====== INFORMATION SUPPLIED

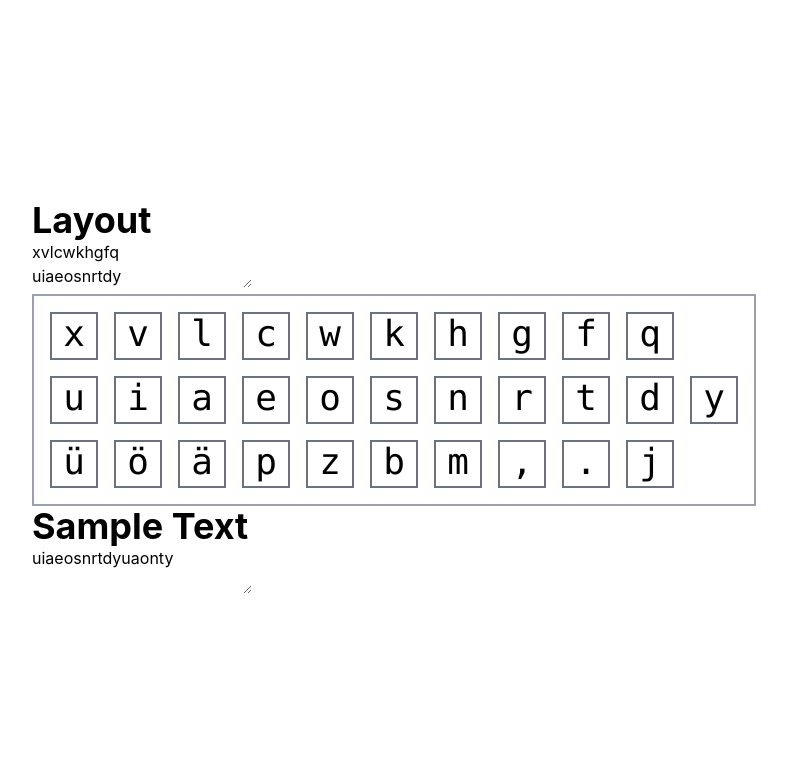
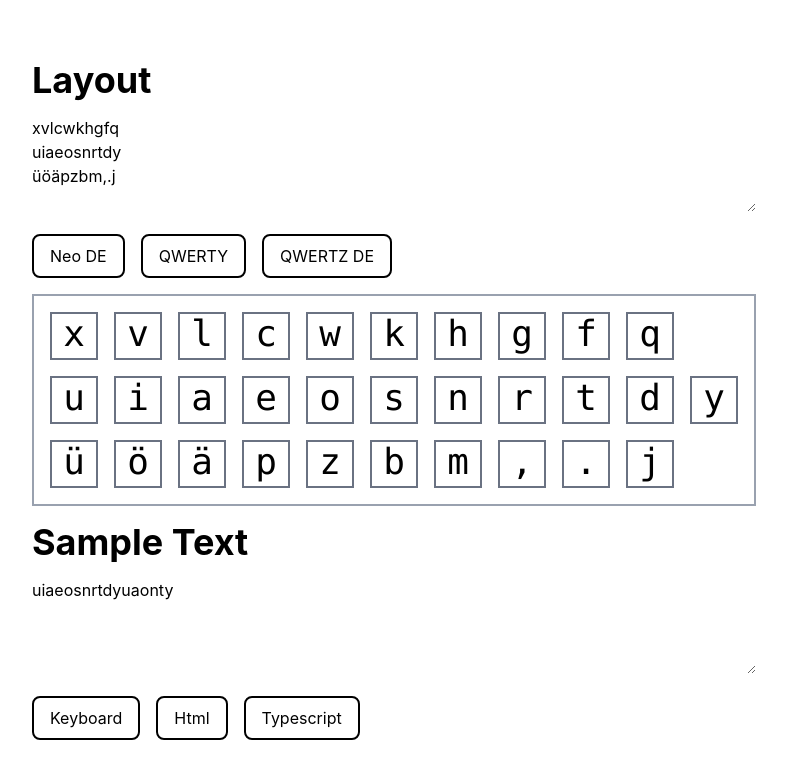
Before and after one commit to wiktoriavh/keyboard-layout-heatmap, a website built with Vite: page index.html in a window 1280 px wide. Shown: the whole page, without its empty margins (246-1033 px from the left). Built offline with nearby package versions, Linux system fonts and the light colour scheme.

Commit message:
feat: add buttons for getting samples and layouts

```diff
--- a/index.html
+++ b/index.html
@@ -8,9 +8,22 @@
   </head>
   <body class="h-screen flex justify-center items-center">
     <div class="gap-4" x-data="keyboard" id="foo">
-      <section>
+      <section class="py-4">
         <h1 class="text-4xl font-bold">Layout</h1>
-        <textarea x-model="layout"></textarea>
+        <textarea class="w-full my-4 h-24" x-model="layout"></textarea>
+        <div
+          class="flex gap-4"
+          x-data="{ text: [{key:'neo-german',name:'Neo DE'}, {key:'qwerty',name:'QWERTY'}, {key:'qwertz',name:'QWERTZ DE'}] }"
+        >
+          <template x-for="item in text">
+            <button
+              class="border-2 rounded-lg px-4 py-2 hover:bg-gray-200 active:bg-gray-400"
+              @click="getLayout(item.key)"
+            >
+              <span x-text="item.name"></span>
+            </button>
+          </template>
+        </div>
       </section>
 
       <section class="border-2 border-gray-400 p-4 flex flex-col gap-4">
@@ -19,15 +32,14 @@
             <template x-for="letter in row.split('')">
               <kbd
                 x-text="letter"
-                class="px-2 border-2 border-gray-500 font-mono text-4xl aspect-square w-12 text-center"
+                class="px-2 border-2 border-gray-500 font-mono text-4xl aspect-square w-12 text-center bg-white"
                 :class="{
-                  'bg-[#003049]': heatmap[letter].heat >= 80,
-                  'bg-[#D62828]': heatmap[letter].heat >= 60 && heatmap[letter].heat < 80,
-                  'bg-[#F77F00]': heatmap[letter].heat >= 40 && heatmap[letter].heat < 60,
-                  'bg-[#FCBF49]': heatmap[letter].heat >= 20 && heatmap[letter].heat < 40,
-                  'bg-[#EAE2B7]': heatmap[letter].heat < 20,
-                  'bg-white': heatmap[letter].heat === 0,
-
+                  'bg-[#003049]': heatmap[letter]?.heat >= 80,
+                  'bg-[#D62828]': heatmap[letter]?.heat >= 60 && heatmap[letter].heat < 80,
+                  'bg-[#F77F00]': heatmap[letter]?.heat >= 40 && heatmap[letter].heat < 60,
+                  'bg-[#FCBF49]': heatmap[letter]?.heat >= 20 && heatmap[letter].heat < 40,
+                  'bg-[#EAE2B7]': heatmap[letter]?.heat < 20,
+                  'bg-white': heatmap[letter]?.heat === 0,
                 }"
               ></kbd>
             </template>
@@ -35,9 +47,24 @@
         </template>
       </section>
 
-      <section>
+      <section class="py-4">
         <h1 class="text-4xl font-bold">Sample Text</h1>
-        <textarea x-model="sample"></textarea>
+        <textarea class="w-full my-4 h-24" x-model="sample"></textarea>
+        <div
+          class="flex gap-4"
+          x-data="{ text: ['keyboard', 'html', 'typescript'] }"
+        >
+          <template x-for="item in text">
+            <button
+              class="border-2 rounded-lg px-4 py-2 hover:bg-gray-200 active:bg-gray-400"
+              @click="setSample(item)"
+            >
+              <span
+                x-text="item.replace(/(?:^|\s)\w/g, match => match.toUpperCase())"
+              ></span>
+            </button>
+          </template>
+        </div>
       </section>
     </div>
     <script type="module" src="/src/main.ts"></script>
```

============

● EXERCISE PROMPT:
The output is the data above, repeated exactly, with pictures omitted.

● RESPONSE TO THE EXERCISE:
Before and after one commit to wiktoriavh/keyboard-layout-heatmap, a website built with Vite: page index.html in a window 1280 px wide. Shown: the whole page, without its empty margins (246-1033 px from the left). Built offline with nearby package versions, Linux system fonts and the light colour scheme.

Commit message:
feat: add buttons for getting samples and layouts

```diff
--- a/index.html
+++ b/index.html
@@ -8,9 +8,22 @@
   </head>
   <body class="h-screen flex justify-center items-center">
     <div class="gap-4" x-data="keyboard" id="foo">
-      <section>
+      <section class="py-4">
         <h1 class="text-4xl font-bold">Layout</h1>
-        <textarea x-model="layout"></textarea>
+        <textarea class="w-full my-4 h-24" x-model="layout"></textarea>
+        <div
+          class="flex gap-4"
+          x-data="{ text: [{key:'neo-german',name:'Neo DE'}, {key:'qwerty',name:'QWERTY'}, {key:'qwertz',name:'QWERTZ DE'}] }"
+        >
+          <template x-for="item in text">
+            <button
+              class="border-2 rounded-lg px-4 py-2 hover:bg-gray-200 active:bg-gray-400"
+              @click="getLayout(item.key)"
+            >
+              <span x-text="item.name"></span>
+            </button>
+          </template>
+        </div>
       </section>
 
       <section class="border-2 border-gray-400 p-4 flex flex-col gap-4">
@@ -19,15 +32,14 @@
             <template x-for="letter in row.split('')">
               <kbd
                 x-text="letter"
-                class="px-2 border-2 border-gray-500 font-mono text-4xl aspect-square w-12 text-center"
+                class="px-2 border-2 border-gray-500 font-mono text-4xl aspect-square w-12 text-center bg-white"
                 :class="{
-                  'bg-[#003049]': heatmap[letter].heat >= 80,
-                  'bg-[#D62828]': heatmap[letter].heat >= 60 && heatmap[letter].heat < 80,
-                  'bg-[#F77F00]': heatmap[letter].heat >= 40 && heatmap[letter].heat < 60,
-                  'bg-[#FCBF49]': heatmap[letter].heat >= 20 && heatmap[letter].heat < 40,
-                  'bg-[#EAE2B7]': heatmap[letter].heat < 20,
-                  'bg-white': heatmap[letter].heat === 0,
-
+                  'bg-[#003049]': heatmap[letter]?.heat >= 80,
+                  'bg-[#D62828]': heatmap[letter]?.heat >= 60 && heatmap[letter].heat < 80,
+                  'bg-[#F77F00]': heatmap[letter]?.heat >= 40 && heatmap[letter].heat < 60,
+                  'bg-[#FCBF49]': heatmap[letter]?.heat >= 20 && heatmap[letter].heat < 40,
+                  'bg-[#EAE2B7]': heatmap[letter]?.heat < 20,
+                  'bg-white': heatmap[letter]?.heat === 0,
                 }"
               ></kbd>
             </template>
@@ -35,9 +47,24 @@
         </template>
       </section>
 
-      <section>
+      <section class="py-4">
         <h1 class="text-4xl font-bold">Sample Text</h1>
-        <textarea x-model="sample"></textarea>
+        <textarea class="w-full my-4 h-24" x-model="sample"></textarea>
+        <div
+          class="flex gap-4"
+          x-data="{ text: ['keyboard', 'html', 'typescript'] }"
+        >
+          <template x-for="item in text">
+            <button
+              class="border-2 rounded-lg px-4 py-2 hover:bg-gray-200 active:bg-gray-400"
+              @click="setSample(item)"
+            >
+              <span
+                x-text="item.replace(/(?:^|\s)\w/g, match => match.toUpperCase())"
+              ></span>
+            </button>
+          </template>
+        </div>
       </section>
     </div>
     <script type="module" src="/src/main.ts"></script>
```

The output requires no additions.